Adoption Nation is a great book, with interesting stories and real world examples. I believe this book is a must read for those considering adoption, those of us who have completed a successful adoption, individuals generally interested in adoption, politicians, and more importantly, family and friends of people who have adopted or who were adopted. This book does a great job of helping define the overall adoption experience, what to expect, and what people are feeling during every stage of the adoption process. I also especially appreciate Adam's attention to expressing the experience and feelings of those who were adopted.

As I mentioned at beginning of this article, my wife and I are extremely proud of our son and how he came into our lives. We read his adoption story to him nightly, and will be more than happy to help him through his journey as he grows older. Thank you to Adam for writing a book that will help us as we proceed on our own journey, too.

Adoption Nation: How the Adoption Revolution is Transforming Our Families
By Adam Pertman, The Harvard Common Press, April 2011, 352 pages, ISBN 978-1-55832-716-0, $16.95 paperback

Tuesday, March 15, 2011

Is it 2011 Already?

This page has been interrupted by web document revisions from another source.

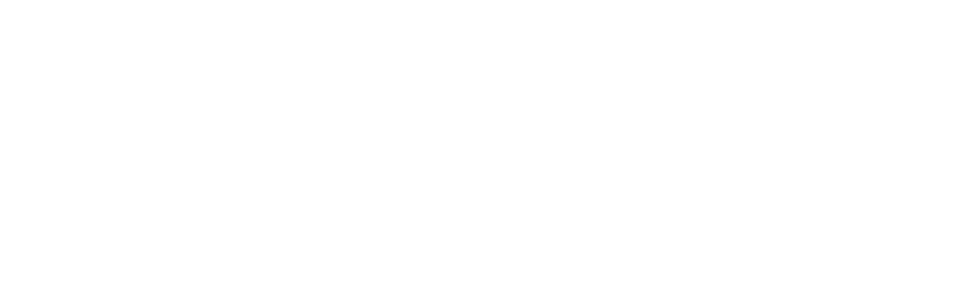
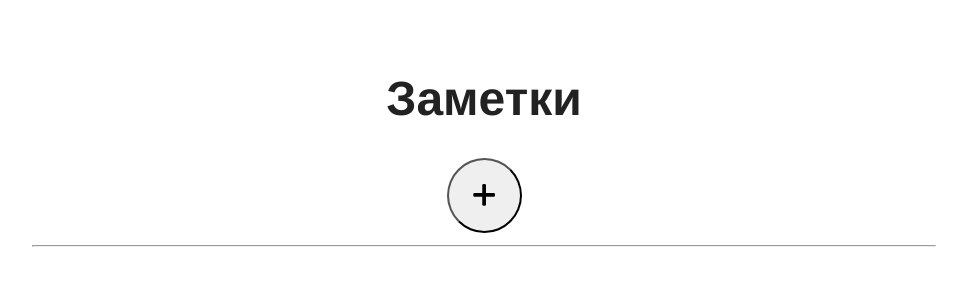
Before and after one commit to Uliasia/todo-list, a Vue app: page / in a window 1280 px wide. Shown: the top 300 px of the page, without its empty margins (156-1123 px from the left). Built offline with nearby package versions, Linux system fonts and the light colour scheme.

Commit message:
init SPA & add routing
add routing

```diff
--- a/src/App.vue
+++ b/src/App.vue
@@ -1,5 +1,11 @@
 <template>
-  <div id="app">
+  <div id="app" class="app-wrapper">
+
+    <div class="app-conteiner">
+      <h1>Заметки</H1>
+      <router-view />
+    </div>
+
   </div>
 </template>
 
@@ -11,12 +17,30 @@ export default {
 </script>
 
 <style lang="scss">
-#app {
+body {
+  overflow: hidden;
+  width: 100vw;
+  height: 100vh;
+  margin: 0;
+}
+
+.app-wrapper {
+  overflow-y: auto;
+  box-sizing: border-box;
+  height: 100%;
+  padding: 3%;
+
   font-family: Avenir, Helvetica, Arial, sans-serif;
+  font-size: 1.5em;
+
+  text-align: center;
+  color: #222;
+
   -webkit-font-smoothing: antialiased;
   -moz-osx-font-smoothing: grayscale;
-  text-align: center;
-  color: #2c3e50;
-  margin-top: 60px;
+}
+
+.app-container {
+  margin: 0 auto;
 }
 </style>
--- a/src/components/TodoItem.vue
+++ b/src/components/TodoItem.vue
@@ -7,12 +7,14 @@
         class="todo-item__checkbox"
         type="checkbox"
         :checked="todo.isComplited"
+        :disabled="isPreview || isEditing"
         @change="newTodo.isComplited = !newTodo.isComplited, editTodo()"
       >
       <input
         ref="input"
         class="todo-item__input"
         type="text"
+        :disabled="isPreview || isEditing"
         v-model="newContent"
         :class="{done: todo.isComplited}"
         maxlength="50"
@@ -71,7 +73,8 @@ export default {
     todo: {
       type: Object,
       required: true
-    }
+    },
+    isPreview: Boolean
   },
 
   watch: {
--- a/src/components/TodoList.vue
+++ b/src/components/TodoList.vue
@@ -5,6 +5,7 @@
         v-for="todo of todos"
         :todo="todo"
         :key="todo.id"
+        :isPreview="isPreview ? isPreview : false"
         @remove-todo="removeTodo"
         @edit-todo="editTodo"
       />
@@ -18,10 +19,9 @@ import TodoItem from '@/components/TodoItem'
 export default {
   name: 'TodoList',
 
-  data () {
-    return {
-      todos: Array
-    }
+  props: {
+    todos: Array,
+    isPreview: Boolean
   },
 
   components: {
--- a/src/router.js
+++ b/src/router.js
@@ -1,9 +1,19 @@
 import Vue from 'vue'
 import Router from 'vue-router'
+import NoteList from '@/pages/NoteList.vue'
 
 Vue.use(Router)
 
 export default new Router({
   mode: 'history',
-  routes: []
+  routes: [
+    {
+      path: '/',
+      component: NoteList
+    },
+    {
+      path: '/note/:id',
+      component: () => import('./pages/NoteItem.vue')
+    }
+  ]
 })
```
Also changed, not shown: src/pages/NoteItem.vue (renamed from src/components/NoteItem.vue).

Of course we know that it's 2011, but daylight saving's time got me thinking about how time flies when you're having fun. We are definitely have loads of fun with Noah as he is in full swing as a 2 year old. He's very into trucks and trains, and we can't wait to hear what he has to say about school, his friends or just about anything. His singing is also very cute. We are patiently waiting for a siblling for Noah and know that he will make a great big brother!